= Your assignment =
Pictures do not belong in the copy; print every entry exactly as it stands.

++++ Source data

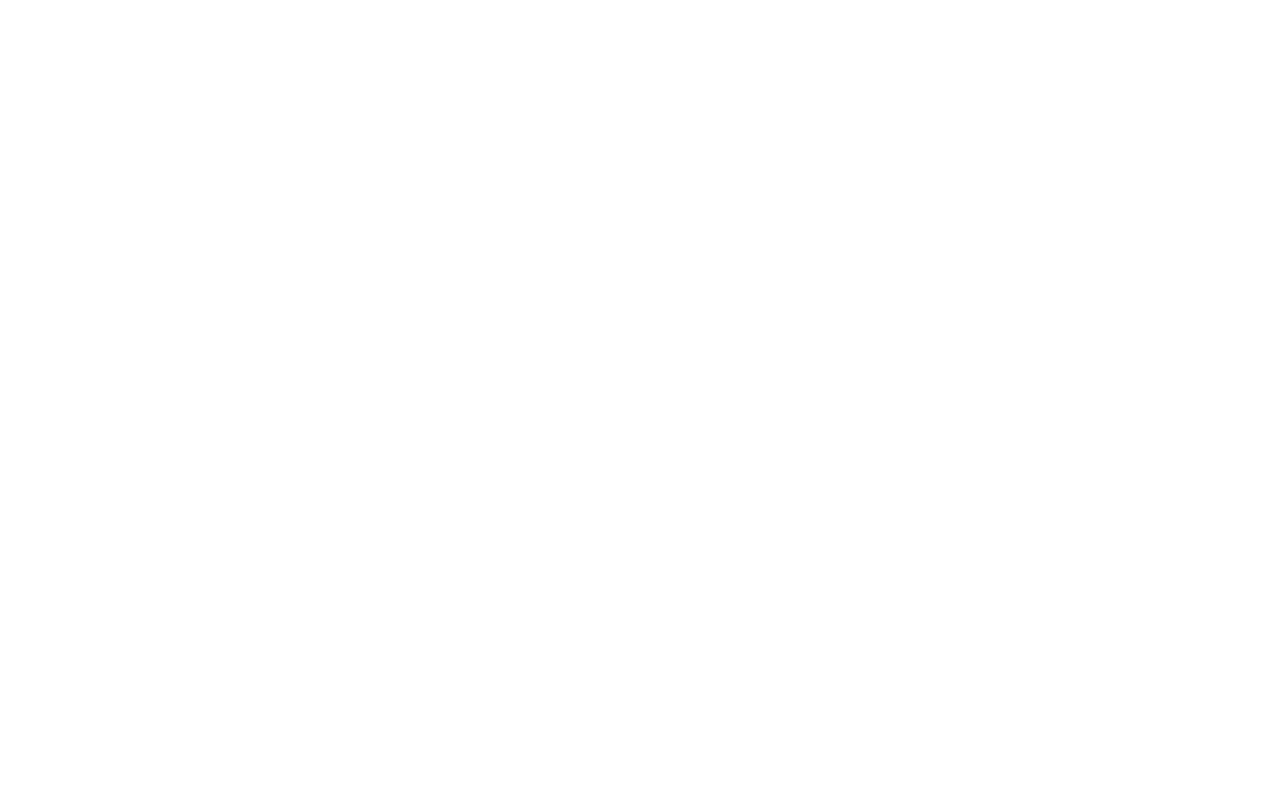
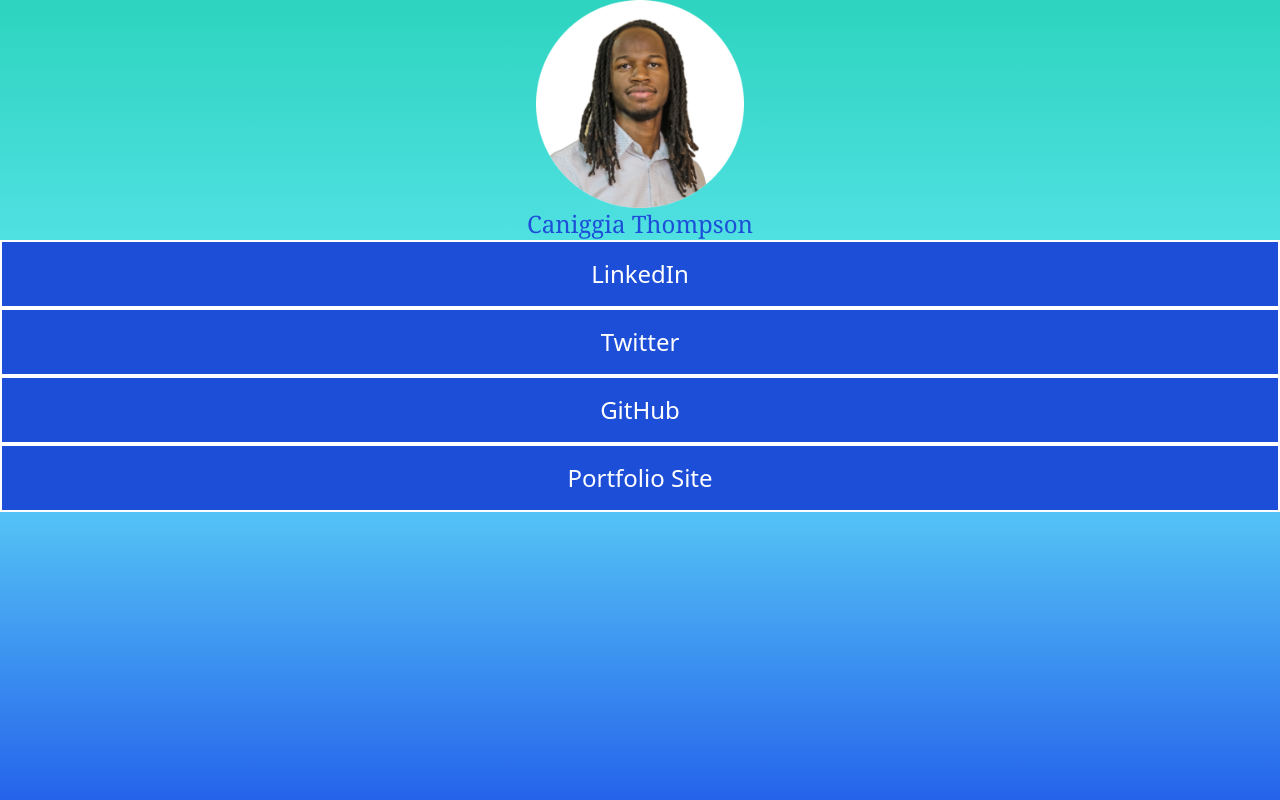
Before and after one commit to SkipPharaoh/V1, a React (Create React App) app: page /links in a window 1280 px wide. Before the commit this address had no page. Built offline with nearby package versions, Linux system fonts and the light colour scheme.

Commit message:
Links Page Added & Complete

```diff
--- a/public/index.html
+++ b/public/index.html
@@ -10,7 +10,7 @@
       content="Web site created using create-react-app"
     />
     <!-- Browser Name -->
-    <title>Caniggia Thompson - Software Engineering Portfolio</title>
+    <title>Caniggia Thompson - Software Engineer Portfolio</title>
 
     <!-- Bootstrap -->
     <!-- <link href="https://cdn.jsdelivr.net/npm/bootstrap@5.1.3/dist/css/bootstrap.min.css" rel="stylesheet" integrity="sha384-1BmE4kWBq78iYhFldvKuhfTAU6auU8tT94WrHftjDbrCEXSU1oBoqyl2QvZ6jIW3" crossorigin="anonymous"> -->
--- a/src/App.jsx
+++ b/src/App.jsx
@@ -1,8 +1,9 @@
-import {Routes, Route} from 'react-router-dom'
+import {Routes, Route, Link} from 'react-router-dom'
 import './App.css';
 import Disc from './components/Disc';
 import Home from './components/Home';
 import Resume from './components/Resume';
+import Links from './components/Links';
 
 function App() {
   return (
@@ -17,6 +18,9 @@ function App() {
         {/* Disc Assestment */}
         <Route path='/disc.pdf' element={<Disc />} />
 
+        {/* Links */}
+        <Route path='/links' element={<Links />} />
+
       </Routes>
 
     </div>
--- a/src/components/Header.jsx
+++ b/src/components/Header.jsx
@@ -23,7 +23,7 @@ function Header(){
                 {/* LOGO */}
                 <div className="flex items-center flex-shrink-0 text-white mr-6">
                     <a className="font-semibold text-xl tracking-tight" href="/">
-                        <img src={Logo} alt="Logo" className='w-11 h-11 rounded-full border border-white'/>
+                        <img src={Logo} alt="Logo" className='w-11 h-11 rounded-full border border-white shadow-2xl shadow-amber-50'/>
                     </a>
 
                 </div>
@@ -31,7 +31,11 @@ function Header(){
                 {/* Collapse Icon */}
                 <div className="block lg:hidden">
                     <button onClick={toggleMenu} className="flex items-center px-3 py-2 border rounded text-teal-200 border-teal-400 hover:text-white hover:border-white">
-                        <svg className="fill-current h-3 w-3" viewBox="0 0 20 20" xmlns="http://www.w3.org/2000/svg">
+                        <svg
+                            className="fill-current h-6 w-6"
+                            viewBox="0 0 20 20"
+                            xmlns="http://www.w3.org/2000/svg"
+                        >
                             <title>Menu</title>
                             <path d="M0 3h20v2H0V3zm0 6h20v2H0V9zm0 6h20v2H0v-2z"/>
                         </svg>
--- a/src/components/Home.jsx
+++ b/src/components/Home.jsx
@@ -10,7 +10,7 @@ function Home(){
     // if  !info is not loaded yet, then return loading
     // else info
     return(
-        <div className="Home">
+        <div className="Home bg-gradient-to-b from-teal-400 via-cyan-300 to-blue-50 h-full">
             {/* Nav Bar Component */}
             <Header />
 
--- /dev/null
+++ b/src/components/Links.jsx
@@ -0,0 +1,66 @@
+// IMPORTS //
+import headshot from '../assets/headshot.PNG'
+
+function Links(){
+    return(
+        <div className="Links bg-gradient-to-b from-teal-400 via-cyan-300 to-blue-600 h-screen">
+
+            {/* Profile photo that's centered */}
+            <div className="Image-Container flex justify-center content-center h-52">
+                <img className='Profile-Image' src={headshot} alt="Handsome Dev Here"/>
+            </div>
+
+            {/* Name */}
+            <div className="name text-blue-700 font-serif text-2xl">
+                <h3>Caniggia Thompson</h3>
+            </div>
+
+            {/* Links */}
+            <div className="Links-Container">
+
+                {/* LinkedIn */}
+                <div>
+                    <a className='text-2xl' href="https://www.linkedin.com/in/skippharaoh/">
+                        <button className="bg-blue-700 text-white border-white border-2 py-4 px-14 w-full hover:bg-white hover:text-blue-700 hover:border-blue-700 transition-all duration-100"
+                        >
+                            LinkedIn
+                        </button>
+                    </a>
+                </div>
+
+                {/* Twitter */}
+                <div>
+                    <a className='text-2xl' href="https://twitter.com/skip_pharaoh">
+                        <button className='bg-blue-700 text-white border-white border-2 py-4 px-14 w-full hover:bg-white hover:text-blue-700 hover:border-blue-700 transition-all duration-100'
+                        >
+                            Twitter
+                        </button>
+                    </a>
+                </div>
+
+                {/* GitHub */}
+                <div>
+                    <a className='text-2xl' href="https://github.com/SkipPharaoh">
+                        <button className='bg-blue-700 text-white border-white border-2 py-4 px-14 w-full hover:bg-white hover:text-blue-700 hover:border-blue-700 transition-all duration-100'
+                        >
+                            GitHub
+                        </button>
+                    </a>
+                </div>
+
+                {/* Personal Website */}
+                <div>
+                    <a className='text-2xl' href="/">
+                        <button className='bg-blue-700 text-white border-white border-2 py-4 px-14 w-full hover:bg-white hover:text-blue-700 hover:border-blue-700 transition-all duration-100'
+                        >
+                            Portfolio Site
+                        </button>
+                    </a>
+                </div>
+            </div>
+
+        </div>
+    )
+}
+
+export default Links
```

++++++++

= Answer box =
Before and after one commit to SkipPharaoh/V1, a React (Create React App) app: page /links in a window 1280 px wide. Before the commit this address had no page. Built offline with nearby package versions, Linux system fonts and the light colour scheme.

Commit message:
Links Page Added & Complete

```diff
--- a/public/index.html
+++ b/public/index.html
@@ -10,7 +10,7 @@
       content="Web site created using create-react-app"
     />
     <!-- Browser Name -->
-    <title>Caniggia Thompson - Software Engineering Portfolio</title>
+    <title>Caniggia Thompson - Software Engineer Portfolio</title>
 
     <!-- Bootstrap -->
     <!-- <link href="https://cdn.jsdelivr.net/npm/bootstrap@5.1.3/dist/css/bootstrap.min.css" rel="stylesheet" integrity="sha384-1BmE4kWBq78iYhFldvKuhfTAU6auU8tT94WrHftjDbrCEXSU1oBoqyl2QvZ6jIW3" crossorigin="anonymous"> -->
--- a/src/App.jsx
+++ b/src/App.jsx
@@ -1,8 +1,9 @@
-import {Routes, Route} from 'react-router-dom'
+import {Routes, Route, Link} from 'react-router-dom'
 import './App.css';
 import Disc from './components/Disc';
 import Home from './components/Home';
 import Resume from './components/Resume';
+import Links from './components/Links';
 
 function App() {
   return (
@@ -17,6 +18,9 @@ function App() {
         {/* Disc Assestment */}
         <Route path='/disc.pdf' element={<Disc />} />
 
+        {/* Links */}
+        <Route path='/links' element={<Links />} />
+
       </Routes>
 
     </div>
--- a/src/components/Header.jsx
+++ b/src/components/Header.jsx
@@ -23,7 +23,7 @@ function Header(){
                 {/* LOGO */}
                 <div className="flex items-center flex-shrink-0 text-white mr-6">
                     <a className="font-semibold text-xl tracking-tight" href="/">
-                        <img src={Logo} alt="Logo" className='w-11 h-11 rounded-full border border-white'/>
+                        <img src={Logo} alt="Logo" className='w-11 h-11 rounded-full border border-white shadow-2xl shadow-amber-50'/>
                     </a>
 
                 </div>
@@ -31,7 +31,11 @@ function Header(){
                 {/* Collapse Icon */}
                 <div className="block lg:hidden">
                     <button onClick={toggleMenu} className="flex items-center px-3 py-2 border rounded text-teal-200 border-teal-400 hover:text-white hover:border-white">
-                        <svg className="fill-current h-3 w-3" viewBox="0 0 20 20" xmlns="http://www.w3.org/2000/svg">
+                        <svg
+                            className="fill-current h-6 w-6"
+                            viewBox="0 0 20 20"
+                            xmlns="http://www.w3.org/2000/svg"
+                        >
                             <title>Menu</title>
                             <path d="M0 3h20v2H0V3zm0 6h20v2H0V9zm0 6h20v2H0v-2z"/>
                         </svg>
--- a/src/components/Home.jsx
+++ b/src/components/Home.jsx
@@ -10,7 +10,7 @@ function Home(){
     // if  !info is not loaded yet, then return loading
     // else info
     return(
-        <div className="Home">
+        <div className="Home bg-gradient-to-b from-teal-400 via-cyan-300 to-blue-50 h-full">
             {/* Nav Bar Component */}
             <Header />
 
--- /dev/null
+++ b/src/components/Links.jsx
@@ -0,0 +1,66 @@
+// IMPORTS //
+import headshot from '../assets/headshot.PNG'
+
+function Links(){
+    return(
+        <div className="Links bg-gradient-to-b from-teal-400 via-cyan-300 to-blue-600 h-screen">
+
+            {/* Profile photo that's centered */}
+            <div className="Image-Container flex justify-center content-center h-52">
+                <img className='Profile-Image' src={headshot} alt="Handsome Dev Here"/>
+            </div>
+
+            {/* Name */}
+            <div className="name text-blue-700 font-serif text-2xl">
+                <h3>Caniggia Thompson</h3>
+            </div>
+
+            {/* Links */}
+            <div className="Links-Container">
+
+                {/* LinkedIn */}
+                <div>
+                    <a className='text-2xl' href="https://www.linkedin.com/in/skippharaoh/">
+                        <button className="bg-blue-700 text-white border-white border-2 py-4 px-14 w-full hover:bg-white hover:text-blue-700 hover:border-blue-700 transition-all duration-100"
+                        >
+                            LinkedIn
+                        </button>
+                    </a>
+                </div>
+
+                {/* Twitter */}
+                <div>
+                    <a className='text-2xl' href="https://twitter.com/skip_pharaoh">
+                        <button className='bg-blue-700 text-white border-white border-2 py-4 px-14 w-full hover:bg-white hover:text-blue-700 hover:border-blue-700 transition-all duration-100'
+                        >
+                            Twitter
+                        </button>
+                    </a>
+                </div>
+
+                {/* GitHub */}
+                <div>
+                    <a className='text-2xl' href="https://github.com/SkipPharaoh">
+                        <button className='bg-blue-700 text-white border-white border-2 py-4 px-14 w-full hover:bg-white hover:text-blue-700 hover:border-blue-700 transition-all duration-100'
+                        >
+                            GitHub
+                        </button>
+                    </a>
+                </div>
+
+                {/* Personal Website */}
+                <div>
+                    <a className='text-2xl' href="/">
+                        <button className='bg-blue-700 text-white border-white border-2 py-4 px-14 w-full hover:bg-white hover:text-blue-700 hover:border-blue-700 transition-all duration-100'
+                        >
+                            Portfolio Site
+                        </button>
+                    </a>
+                </div>
+            </div>
+
+        </div>
+    )
+}
+
+export default Links
```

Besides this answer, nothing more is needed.